If for example, a business has a copyright to publications with a value of 100,000 and expects it to have a useful life of 10 years, then the amortisation would be calculated as follows:
In this example the amortisation is 100,000 / 10 years = 10,000 per year for the next 10 years.
The true purpose of calculating amortisation is to allow the business to set aside money from its profits in order to be able to replace the intangible asset at the end of its useful life. In the above case, after 10 years, 10 x 10,000 = 100,000 will have been treated as an expense in the income statement as amortisation and placed on the accumulated amortisation account in the balance sheet to remind the business that the funds will be needed to replace the intangible asset in 10 years time.
Amortisation Journal Entry
Amortisation is calculated at the end of an accounting period and is entered as a journal
The first entry is the charge to the profit and loss account as an expense, the second entry is to create a reserve in the balance sheet representing the funds needed to replace the intangible asset over time.
It is important to understand that although the charging of amortisation affects the profits (and therefore the amount attributable to shareholders) of a business, it does not involve the movement of cash.
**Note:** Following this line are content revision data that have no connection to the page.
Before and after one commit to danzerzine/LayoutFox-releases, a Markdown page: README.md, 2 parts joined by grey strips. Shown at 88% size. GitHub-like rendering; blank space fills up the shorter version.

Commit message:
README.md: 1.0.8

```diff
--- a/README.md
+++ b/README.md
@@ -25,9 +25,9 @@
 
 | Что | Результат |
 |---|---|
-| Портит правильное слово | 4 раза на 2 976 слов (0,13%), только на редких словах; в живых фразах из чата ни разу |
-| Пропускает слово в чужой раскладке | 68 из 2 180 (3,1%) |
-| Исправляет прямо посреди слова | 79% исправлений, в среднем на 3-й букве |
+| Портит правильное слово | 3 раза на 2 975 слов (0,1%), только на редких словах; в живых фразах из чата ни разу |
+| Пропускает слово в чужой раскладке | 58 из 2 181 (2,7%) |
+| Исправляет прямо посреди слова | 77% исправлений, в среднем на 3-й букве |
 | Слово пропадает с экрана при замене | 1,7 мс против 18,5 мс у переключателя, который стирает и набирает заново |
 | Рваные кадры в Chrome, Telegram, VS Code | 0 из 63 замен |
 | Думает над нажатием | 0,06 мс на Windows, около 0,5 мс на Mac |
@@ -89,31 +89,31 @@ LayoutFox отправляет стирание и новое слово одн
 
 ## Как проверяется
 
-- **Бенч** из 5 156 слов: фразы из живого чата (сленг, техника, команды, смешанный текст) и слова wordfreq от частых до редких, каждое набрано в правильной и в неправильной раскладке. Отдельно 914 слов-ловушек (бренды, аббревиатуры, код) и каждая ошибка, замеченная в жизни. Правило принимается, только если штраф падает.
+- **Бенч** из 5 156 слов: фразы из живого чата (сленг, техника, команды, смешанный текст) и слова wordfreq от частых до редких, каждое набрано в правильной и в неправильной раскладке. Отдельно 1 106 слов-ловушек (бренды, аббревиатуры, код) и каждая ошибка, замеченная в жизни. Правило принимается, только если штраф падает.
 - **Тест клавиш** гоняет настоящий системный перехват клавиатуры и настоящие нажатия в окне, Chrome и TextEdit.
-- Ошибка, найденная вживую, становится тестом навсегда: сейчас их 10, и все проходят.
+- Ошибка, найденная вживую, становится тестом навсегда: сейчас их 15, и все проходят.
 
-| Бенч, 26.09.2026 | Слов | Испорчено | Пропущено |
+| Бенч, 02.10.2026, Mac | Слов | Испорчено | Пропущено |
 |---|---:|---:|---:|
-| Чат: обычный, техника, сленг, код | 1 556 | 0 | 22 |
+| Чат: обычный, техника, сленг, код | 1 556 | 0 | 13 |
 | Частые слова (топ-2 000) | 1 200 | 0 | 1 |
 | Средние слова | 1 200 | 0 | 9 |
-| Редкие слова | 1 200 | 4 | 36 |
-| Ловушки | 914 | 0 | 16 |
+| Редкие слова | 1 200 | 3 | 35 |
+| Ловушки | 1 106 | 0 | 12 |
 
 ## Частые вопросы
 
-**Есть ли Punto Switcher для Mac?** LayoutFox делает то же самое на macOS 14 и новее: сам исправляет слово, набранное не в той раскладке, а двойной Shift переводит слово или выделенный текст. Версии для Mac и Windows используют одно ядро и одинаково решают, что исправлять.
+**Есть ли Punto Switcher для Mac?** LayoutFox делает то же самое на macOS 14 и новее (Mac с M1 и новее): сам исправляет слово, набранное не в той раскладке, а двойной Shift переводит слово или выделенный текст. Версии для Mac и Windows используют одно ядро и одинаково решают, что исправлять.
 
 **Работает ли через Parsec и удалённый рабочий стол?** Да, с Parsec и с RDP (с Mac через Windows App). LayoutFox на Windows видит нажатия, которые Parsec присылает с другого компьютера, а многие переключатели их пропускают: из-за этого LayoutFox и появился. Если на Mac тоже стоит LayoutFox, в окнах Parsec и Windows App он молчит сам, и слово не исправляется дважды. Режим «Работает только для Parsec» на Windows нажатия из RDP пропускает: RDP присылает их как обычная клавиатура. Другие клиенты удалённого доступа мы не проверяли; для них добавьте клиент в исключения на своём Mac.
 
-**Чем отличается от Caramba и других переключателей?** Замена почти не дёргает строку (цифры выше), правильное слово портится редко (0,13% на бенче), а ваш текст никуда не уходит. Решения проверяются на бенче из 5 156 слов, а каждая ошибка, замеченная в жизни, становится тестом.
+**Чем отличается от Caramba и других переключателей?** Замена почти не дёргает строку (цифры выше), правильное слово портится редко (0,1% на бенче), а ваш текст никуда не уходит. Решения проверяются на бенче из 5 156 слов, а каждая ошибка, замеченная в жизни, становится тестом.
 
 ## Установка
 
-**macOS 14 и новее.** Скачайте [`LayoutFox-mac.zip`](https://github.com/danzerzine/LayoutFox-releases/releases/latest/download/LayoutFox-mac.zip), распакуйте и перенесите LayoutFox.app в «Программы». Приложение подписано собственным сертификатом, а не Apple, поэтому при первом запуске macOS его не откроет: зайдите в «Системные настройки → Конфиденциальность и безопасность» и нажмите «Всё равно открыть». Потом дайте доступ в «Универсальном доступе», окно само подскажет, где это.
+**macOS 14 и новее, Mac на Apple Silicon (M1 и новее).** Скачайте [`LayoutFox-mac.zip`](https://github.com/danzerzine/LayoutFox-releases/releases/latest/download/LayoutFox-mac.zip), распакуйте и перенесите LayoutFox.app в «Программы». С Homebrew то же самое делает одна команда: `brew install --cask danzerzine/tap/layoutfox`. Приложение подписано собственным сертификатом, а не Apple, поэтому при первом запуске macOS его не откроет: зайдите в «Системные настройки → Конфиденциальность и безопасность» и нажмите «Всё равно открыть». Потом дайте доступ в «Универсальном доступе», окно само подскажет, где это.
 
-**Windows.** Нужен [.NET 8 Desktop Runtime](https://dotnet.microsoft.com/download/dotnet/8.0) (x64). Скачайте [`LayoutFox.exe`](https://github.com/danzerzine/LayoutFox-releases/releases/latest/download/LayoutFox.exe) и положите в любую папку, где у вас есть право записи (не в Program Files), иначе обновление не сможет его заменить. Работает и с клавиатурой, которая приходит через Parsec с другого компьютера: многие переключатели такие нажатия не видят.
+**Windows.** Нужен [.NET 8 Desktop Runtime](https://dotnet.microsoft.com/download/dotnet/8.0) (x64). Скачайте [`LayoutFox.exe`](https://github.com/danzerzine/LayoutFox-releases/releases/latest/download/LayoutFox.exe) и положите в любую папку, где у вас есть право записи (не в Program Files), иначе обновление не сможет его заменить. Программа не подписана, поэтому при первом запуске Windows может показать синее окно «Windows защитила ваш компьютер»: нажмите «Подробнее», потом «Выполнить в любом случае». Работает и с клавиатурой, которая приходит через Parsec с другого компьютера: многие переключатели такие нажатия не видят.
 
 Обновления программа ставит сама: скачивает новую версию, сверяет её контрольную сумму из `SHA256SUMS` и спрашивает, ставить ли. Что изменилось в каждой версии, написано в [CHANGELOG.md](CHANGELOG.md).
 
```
No actual cash is put aside, the amortisation reserve simply reflects that funds will be needed in the future to replace the intangible assets which reduce in value as the benefit received from them is utilised over time.
About the Author
Chartered accountant Michael Brown is the founder and CEO of Double Entry Bookkeeping. He has worked as an accountant and consultant for more than 25 years and has built financial models for all types of industries. He has been the CFO or controller of both small and medium sized companies and has run small businesses of his own. He has been a manager and an auditor with Deloitte, a big 4 accountancy firm, and holds a degree from Loughborough University.